**AIM OF THE EXERCISE:** From the data below, copy out every line in which the word "docs" occurs.

**RECORD SET:**
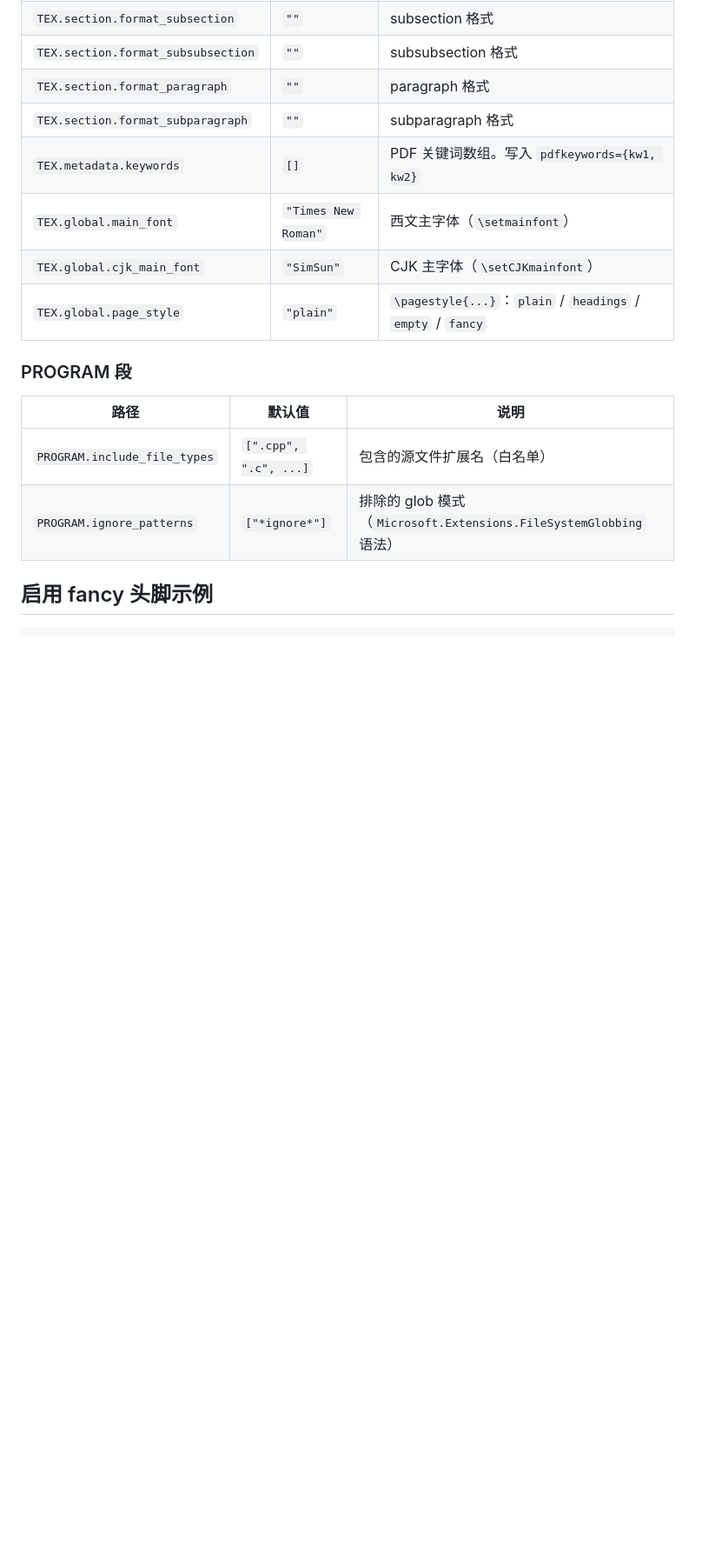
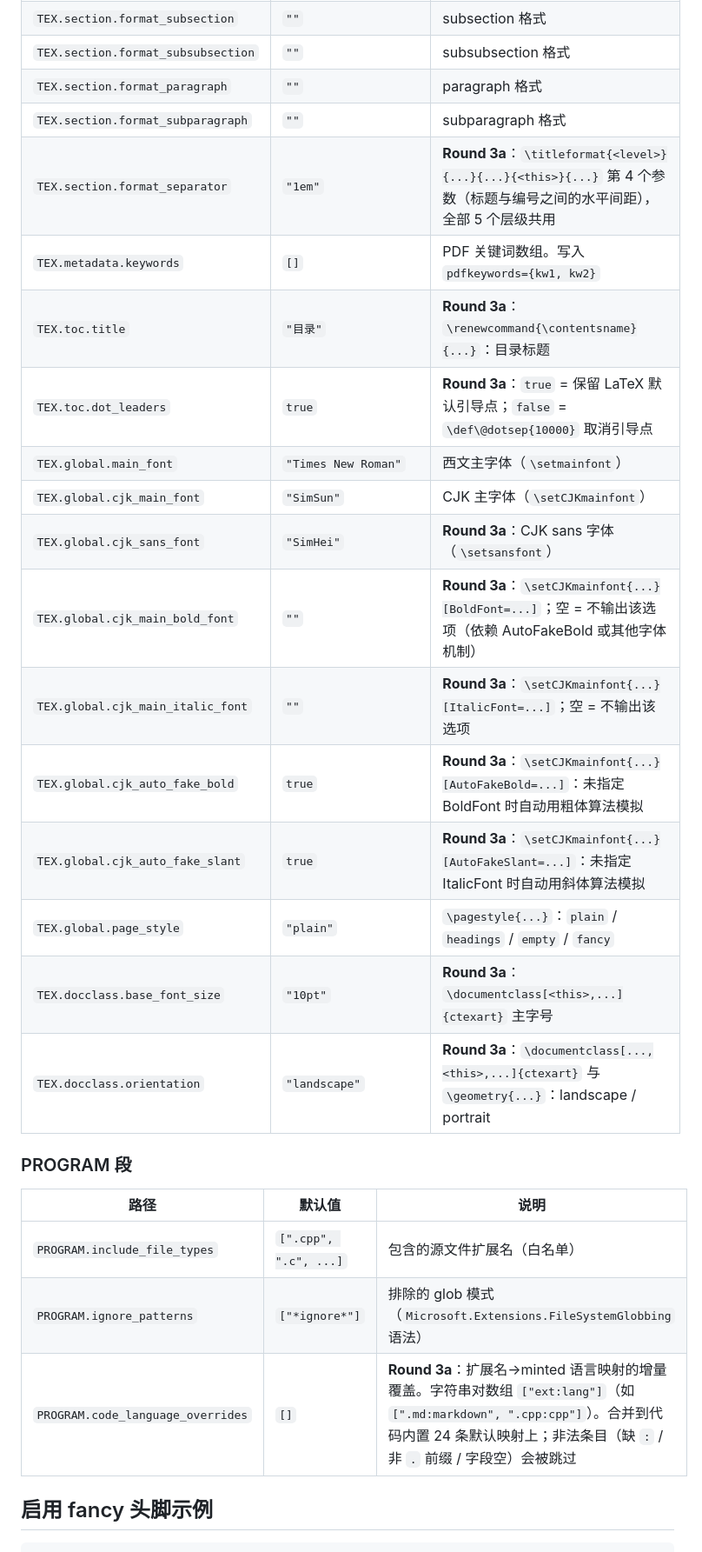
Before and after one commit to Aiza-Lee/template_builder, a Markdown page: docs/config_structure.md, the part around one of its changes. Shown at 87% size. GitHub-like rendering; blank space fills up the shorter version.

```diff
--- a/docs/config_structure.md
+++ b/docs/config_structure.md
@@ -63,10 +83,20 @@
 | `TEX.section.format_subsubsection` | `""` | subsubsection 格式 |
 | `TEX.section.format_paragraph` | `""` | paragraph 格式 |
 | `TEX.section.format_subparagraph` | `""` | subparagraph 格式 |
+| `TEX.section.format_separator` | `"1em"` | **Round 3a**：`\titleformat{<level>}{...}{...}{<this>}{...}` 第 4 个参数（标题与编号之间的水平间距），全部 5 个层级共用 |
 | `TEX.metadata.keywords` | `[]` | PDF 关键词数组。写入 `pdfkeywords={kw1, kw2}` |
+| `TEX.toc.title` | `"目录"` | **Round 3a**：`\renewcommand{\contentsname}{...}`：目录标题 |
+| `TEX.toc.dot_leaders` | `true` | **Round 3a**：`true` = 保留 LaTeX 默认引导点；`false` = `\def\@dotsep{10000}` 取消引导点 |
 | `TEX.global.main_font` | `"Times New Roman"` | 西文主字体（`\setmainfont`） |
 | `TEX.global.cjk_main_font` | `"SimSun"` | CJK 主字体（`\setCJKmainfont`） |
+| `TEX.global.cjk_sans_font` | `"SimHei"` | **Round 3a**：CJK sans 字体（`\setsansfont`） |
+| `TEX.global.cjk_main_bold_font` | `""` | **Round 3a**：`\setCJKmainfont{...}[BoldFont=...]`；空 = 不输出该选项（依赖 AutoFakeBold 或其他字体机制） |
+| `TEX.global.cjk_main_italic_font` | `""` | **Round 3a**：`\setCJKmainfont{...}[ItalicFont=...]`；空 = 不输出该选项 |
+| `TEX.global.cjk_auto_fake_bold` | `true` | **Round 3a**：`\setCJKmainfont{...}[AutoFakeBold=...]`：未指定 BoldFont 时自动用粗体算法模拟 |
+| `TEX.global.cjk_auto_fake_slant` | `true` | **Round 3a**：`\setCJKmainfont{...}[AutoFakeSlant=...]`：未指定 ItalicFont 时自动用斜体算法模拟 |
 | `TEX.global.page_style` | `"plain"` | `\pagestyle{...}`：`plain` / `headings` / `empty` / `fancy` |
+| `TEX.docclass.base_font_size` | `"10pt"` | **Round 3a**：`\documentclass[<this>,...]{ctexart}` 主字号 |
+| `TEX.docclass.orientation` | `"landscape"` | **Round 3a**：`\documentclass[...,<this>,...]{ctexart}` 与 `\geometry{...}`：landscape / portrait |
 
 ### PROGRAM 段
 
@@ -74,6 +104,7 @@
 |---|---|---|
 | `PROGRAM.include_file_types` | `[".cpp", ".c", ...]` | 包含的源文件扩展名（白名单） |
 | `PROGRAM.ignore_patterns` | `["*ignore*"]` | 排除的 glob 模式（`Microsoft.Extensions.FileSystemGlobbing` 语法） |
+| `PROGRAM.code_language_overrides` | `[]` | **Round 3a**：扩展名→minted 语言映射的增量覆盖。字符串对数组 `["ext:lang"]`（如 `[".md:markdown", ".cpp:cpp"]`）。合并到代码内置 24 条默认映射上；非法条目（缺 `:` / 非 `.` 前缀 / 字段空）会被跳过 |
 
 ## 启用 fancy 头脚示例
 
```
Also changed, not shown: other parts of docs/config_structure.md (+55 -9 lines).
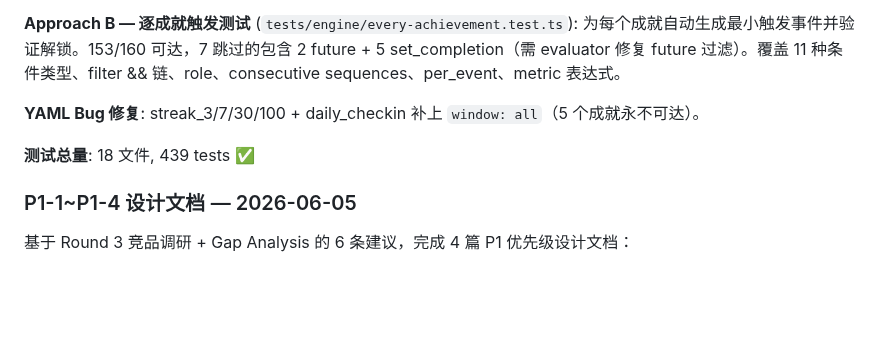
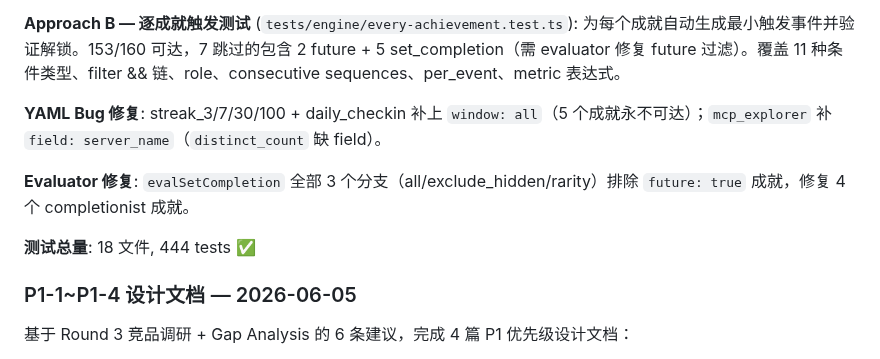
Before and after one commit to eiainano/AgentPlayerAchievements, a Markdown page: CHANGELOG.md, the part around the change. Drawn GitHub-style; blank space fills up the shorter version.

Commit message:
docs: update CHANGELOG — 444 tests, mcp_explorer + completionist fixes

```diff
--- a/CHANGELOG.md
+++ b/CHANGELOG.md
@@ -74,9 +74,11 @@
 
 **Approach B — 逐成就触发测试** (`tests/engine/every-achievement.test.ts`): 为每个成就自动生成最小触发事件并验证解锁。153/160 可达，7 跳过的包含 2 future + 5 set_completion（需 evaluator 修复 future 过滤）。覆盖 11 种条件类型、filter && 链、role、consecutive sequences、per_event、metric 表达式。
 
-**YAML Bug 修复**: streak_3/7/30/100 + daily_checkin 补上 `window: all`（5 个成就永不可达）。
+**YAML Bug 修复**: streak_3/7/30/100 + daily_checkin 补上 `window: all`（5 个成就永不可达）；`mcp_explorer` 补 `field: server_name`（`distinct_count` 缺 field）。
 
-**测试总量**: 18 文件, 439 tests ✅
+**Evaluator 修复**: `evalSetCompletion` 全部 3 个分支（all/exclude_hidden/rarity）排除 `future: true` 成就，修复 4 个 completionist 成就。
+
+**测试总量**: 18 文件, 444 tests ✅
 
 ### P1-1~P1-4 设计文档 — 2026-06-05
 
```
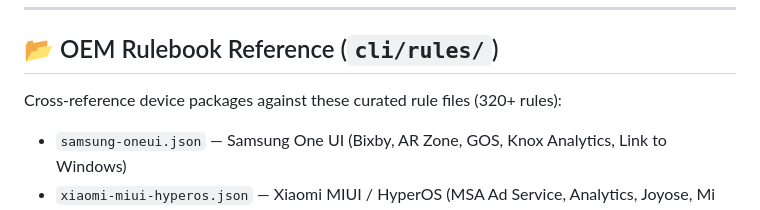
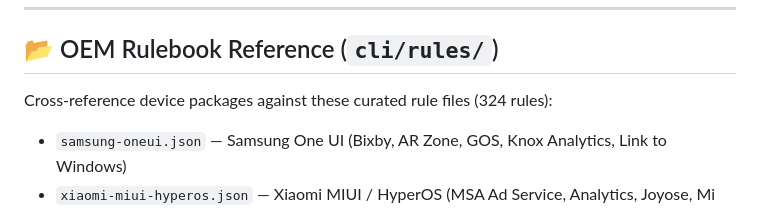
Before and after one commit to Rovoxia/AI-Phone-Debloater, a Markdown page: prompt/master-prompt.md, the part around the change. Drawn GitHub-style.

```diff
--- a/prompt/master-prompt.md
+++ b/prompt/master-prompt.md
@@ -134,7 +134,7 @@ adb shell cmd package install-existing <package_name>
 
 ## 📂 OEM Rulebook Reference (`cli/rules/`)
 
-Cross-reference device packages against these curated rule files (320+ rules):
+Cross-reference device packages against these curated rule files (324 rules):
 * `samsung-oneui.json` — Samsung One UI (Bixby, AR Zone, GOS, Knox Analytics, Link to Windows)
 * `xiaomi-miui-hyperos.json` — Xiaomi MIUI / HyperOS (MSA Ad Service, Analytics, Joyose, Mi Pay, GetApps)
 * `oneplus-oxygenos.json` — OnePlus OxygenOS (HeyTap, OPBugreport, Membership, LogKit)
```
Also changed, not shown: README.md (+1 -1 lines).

**ANSWER SPACE:**
Before and after one commit to Aiza-Lee/template_builder, a Markdown page: docs/config_structure.md, the part around one of its changes. Shown at 87% size. GitHub-like rendering; blank space fills up the shorter version.
--- a/docs/config_structure.md
+++ b/docs/config_structure.md
Also changed, not shown: other parts of docs/config_structure.md (+55 -9 lines).
docs: update CHANGELOG — 444 tests, mcp_explorer + completionist fixes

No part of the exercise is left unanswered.